in Clinical Trials By Mirkamal Tolend and Samia Tasmim
linical trials aim to elucidate the viability of new treatments or interventions on humans, and are indispensable to the progress of medical science. Although double-blind, randomized, controlled trials are the pinnacle of clinical trials, these are not always practical or ethical to conduct for every clinical question. As such, the interplay of ethics, uncertainty, and the need for high quality scientific evidence makes clinical trials unique.
in 1947. Astonishingly, this study, which was supposed to run for six months, went on for 40 years. It finally ended when the Associated Press covered the study and an advisory committee ruled that it was ethically unacceptable. Although the participants and their families were later compensated financially and given medical assistance, this trial is an example of the horrific trials that some groups were subjected to.2
The importance of ethics in clinical research is seen in documents as old as the Hippocratic Oath. Unfortunately, it took a dark period in research history, involving atrocities such as the use of war prisoners for human experimentation in the Second World War, to cement the emphasis of clinical trial ethics. To ensure such unethical research does not recur, explicit codes of ethical conduct were outlined in the Nuremberg Code, the Declaration of Helsinki, and the Belmont Report.1 Currently in Canada, all federally funded research involving humans or human biologic material must strictly adhere to the Tri-Council Policy Statement.
As the potential benefit of clinical research is usually experienced by future patients rather than by the study participants, ideal participants would be motivated purely by altruism to consent to a study. Policies on informed consent, patient safety monitoring, and careful, peer-reviewed assessment of the studyâ€™s scientific and methodological rigor are all important to prevent patient exploitation. The reason for participating in a clinical study may not be purely altruistic when there is the problem of undue inducement, meaning that the process of providing voluntary informed consent is influenced by the financial benefits of participating. For some patients, these benefits may outweigh the risks associated with the study.3 Certain patient groups, such as those who do not respond to current standard-of-care treatments or those from low socioeconomic backgrounds, who would be unable to otherwise obtain either the standard or the experimental treatment may be considered especially vulnerable with regard to participating in a clinical trial.4 To avoid exploitation of these study participants, it is important to be aware of the potential reasons patients may expose

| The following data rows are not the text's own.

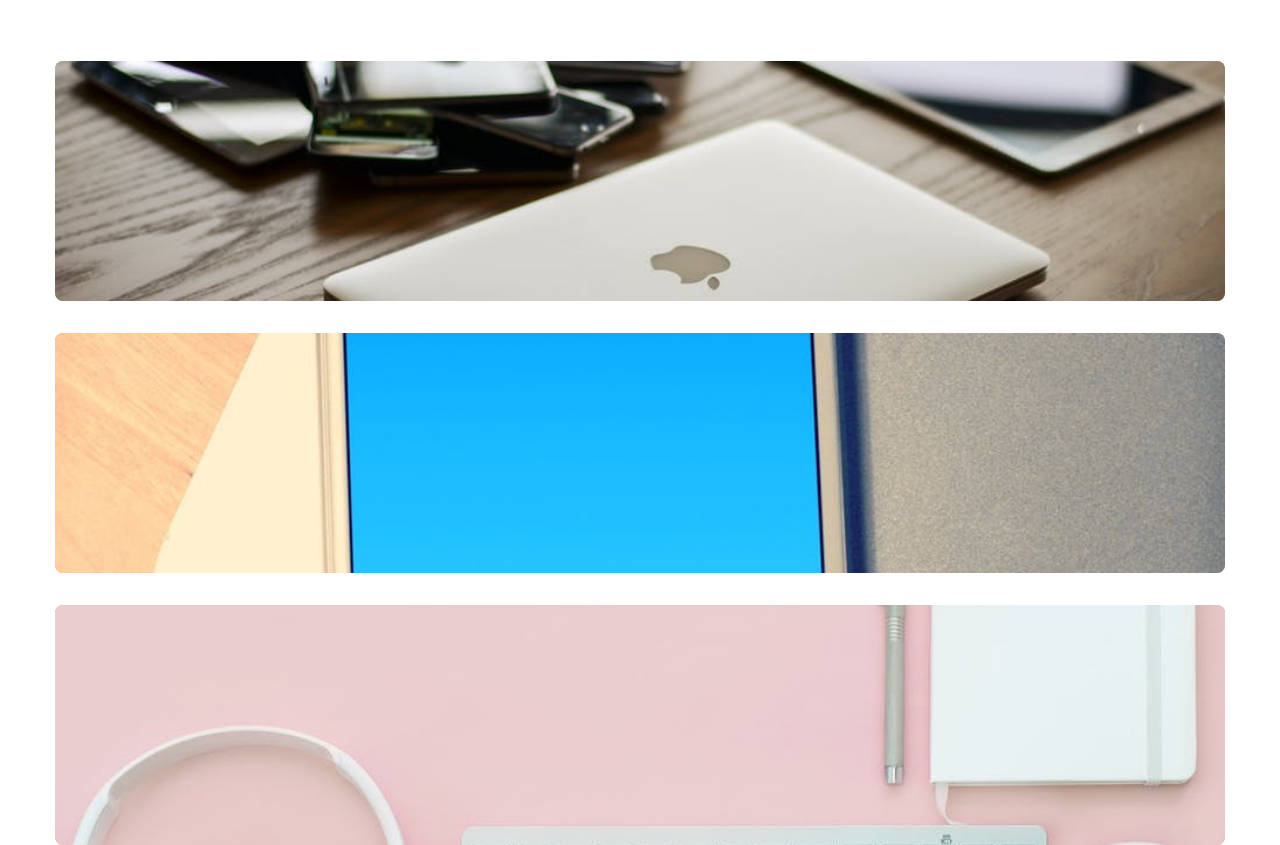
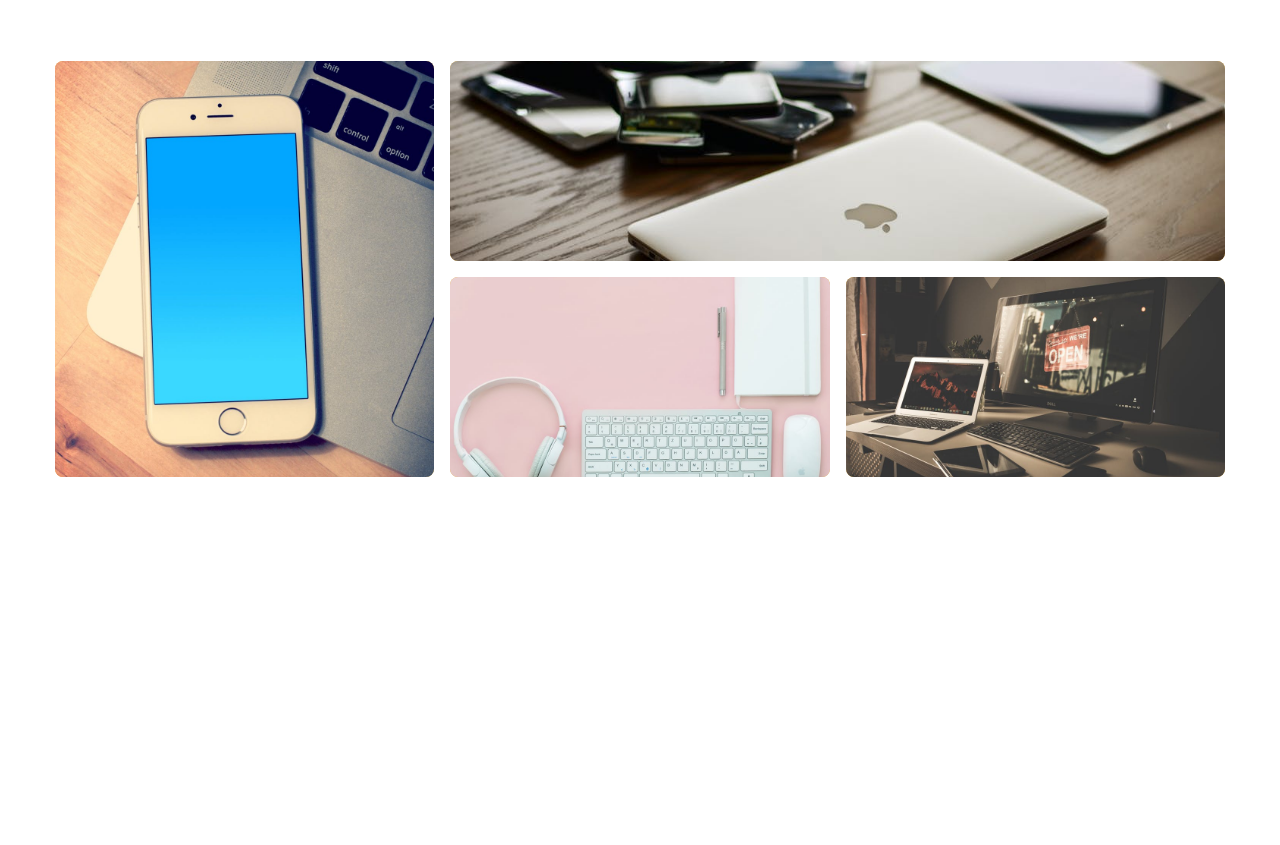
Before and after one commit to FatimaBangayadiallo/portfolio-html-css-css-grid, a plain HTML site: page index.html in a window 1280 px wide. Shown: the part 2386-3231 px from the top of the page. After the commit the page ends 2943 px from the top, so only its background shows below. Drawn offline with nearby package versions, Linux system fonts and the light colour scheme.

Commit message:
the projects section custom layout

```diff
--- a/css/styles.css
+++ b/css/styles.css
@@ -549,6 +549,50 @@ Projects
   opacity: 1;
   transform: scale(0.8);
 }
+/* the layout on the medium screen */
+
+@media screen and (min-width: 676px) {
+  .projects-center {
+    display: grid;
+    column-gap: 2rem;
+    grid-template-columns: 1fr 1fr;
+  }
+}
+@media screen and (min-width: 992px) {
+  .projects-center {
+    grid-template-columns: repeat(3, 1fr);
+  }
+}
+/* our custom layout */
+@media screen and (min-width: 1170px) {
+  .projects-center {
+    column-gap: 1rem;
+    row-gap: 1rem;
+    grid-template-columns: 1fr 1fr 1fr;
+    grid-template-rows: 200px 200px;
+    grid-template-areas:
+      " a b b "
+      " a c d";
+  }
+  .project-2 {
+    grid-area: a;
+  }
+  .project-1 {
+    grid-area: b;
+  }
+  .project-3 {
+    grid-area: c;
+  }
+  .project-4 {
+    grid-area: d;
+  }
+  .project-img {
+    height: 100%;
+  }
+  .project {
+    height: 100%;
+  }
+}
 /*
 ===============
 Connect
```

One of the longest-running controversial clinical trials was the Tuskegee study of syphilis, which ran for 40 years from 1932 to 1972 in Tuskegee, Alabama.2 600 African American men (with or without syphilis) were simply told the purpose of the study was to evaluate â€œbad bloodâ€?. They acquiesced to the study in exchange for free food, burial insurance and medical tests. Notably, they did not receive treatment for syphilis, even after penicillin became the standard of treatment starting 8 | IMS MAGAZINE FALL 2017 CANCER THERAPEUTICS
themselves to treatments of unproven effectiveness. Thus, the requirement of scientific and ethics review board approvals before the start of clinical trials is important to ensure that patients are not enrolled in studies with obvious flaws in internal validity, the results of which will be of poor quality and not worth the risk of exposing patients to unnecessary risk. Certain biases are important to avoid in clinical trials.5 One prominent example is selection bias, which occurs when the method that is used to sample the cases into the study cohorts leads to a baseline difference between the cohorts. This may differentially affect study results if such a difference confounds the study outcome. Various design-based and analysis-based techniques exist to control for the effect of the confounder variable. These safeguards include matching, restriction, stratification, and multivariable adjustment. However, these techniques can only adjust for known and measured confounders. To protect against bias from known as well as potential unknown confounders, randomization is applied. Hence, a proper randomization is an important design feature in clinical trials to improve internal validity. At times randomization is not possible due to practical or ethical reasons. To account for this, properly controlled observational studies with large sample sizes have become increasingly rigorous in design, yielding high quality evidence for clinical questions not amenable to randomized controlled trials. Ethical issues may affect the interpretation of data. Moving a patient from the treatment
The fall issue of the IMS Magazine for 2017, with a feature on Cancer Therapeutics.